REQUIREMENT: Report all lines from the entries below in which "catalog" appears.

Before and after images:

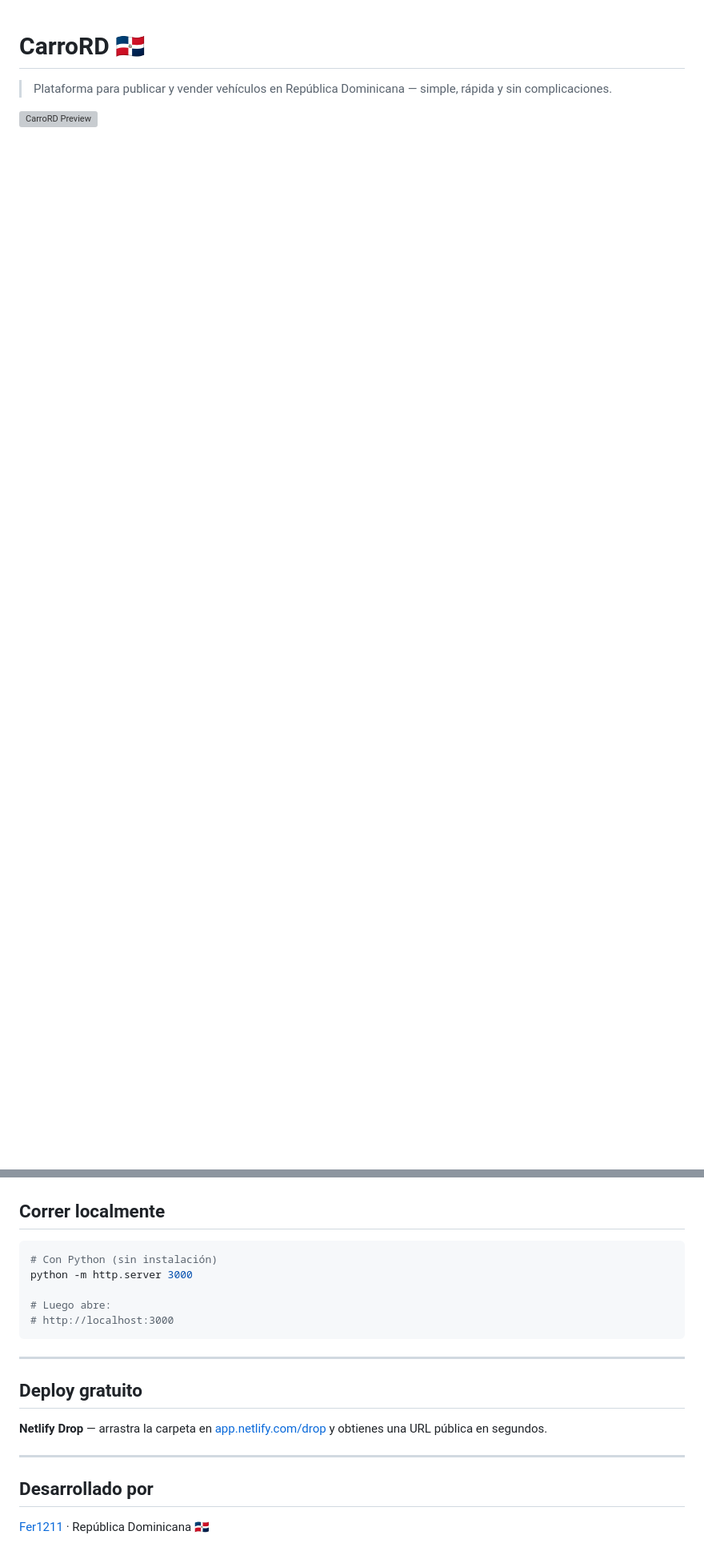
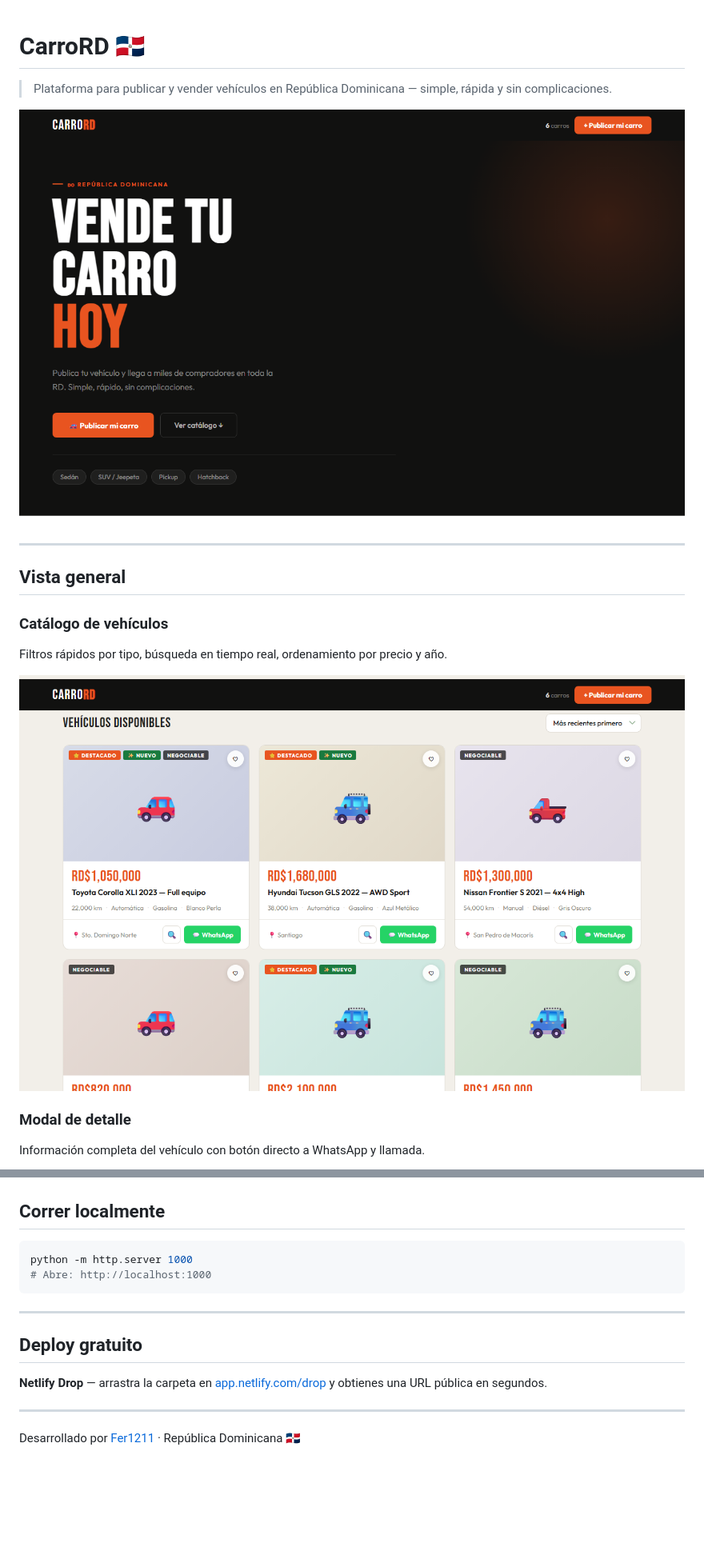
Before and after one commit to Fer1211/Carro_RD, a Markdown page: README.md, 2 parts joined by grey strips. Shown at 80% size. Rendered like a GitHub page; pictures changed too: screenshots/catalog.png (added), screenshots/hero.png (added); blank space fills up the shorter version; grey boxes are pictures that could not be loaded.

Commit message:
Agregar screenshots del sitio y secciones de imágenes al README
Co-Authored-By: Claude Sonnet 4.6 <noreply@anthropic.com>

````diff
--- a/README.md
+++ b/README.md
@@ -2,4 +2,17 @@
 
 > Plataforma para publicar y vender vehículos en República Dominicana — simple, rápida y sin complicaciones.
 
-![CarroRD Preview](img/og-image.svg)
+![Hero](screenshots/hero.png)
+
+---
+
+## Vista general
+
+### Catálogo de vehículos
+Filtros rápidos por tipo, búsqueda en tiempo real, ordenamiento por precio y año.
+
+![Catálogo](screenshots/catalog.png)
+
+### Modal de detalle
+Información completa del vehículo con botón directo a WhatsApp y llamada.
+
@@ -115,11 +140,8 @@ Tú apruebas    → Cambias Status a "Publicado" en Airtable
 ## Correr localmente
 
 ```bash
-# Con Python (sin instalación)
-python -m http.server 3000
-
-# Luego abre:
-# http://localhost:3000
+python -m http.server 1000
+# Abre: http://localhost:1000
 ```
 
 ---
@@ -130,6 +152,4 @@ python -m http.server 3000
 
 ---
 
-## Desarrollado por
-
-[Fer1211](https://github.com/Fer1211) · República Dominicana 🇩🇴
+Desarrollado por [Fer1211](https://github.com/Fer1211) · República Dominicana 🇩🇴
````
Also changed, not shown: other parts of README.md (+23 -11 lines), screenshots/full-page.png (added), screenshots/mobile.png (added), screenshots/modal-detail.png (added), screenshots/modal-publish.png (added).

RESULT OF THE TASK:
Before and after one commit to Fer1211/Carro_RD, a Markdown page: README.md, 2 parts joined by grey strips. Shown at 80% size. Rendered like a GitHub page; pictures changed too: screenshots/catalog.png (added), screenshots/hero.png (added); blank space fills up the shorter version; grey boxes are pictures that could not be loaded.
+![Catálogo](screenshots/catalog.png)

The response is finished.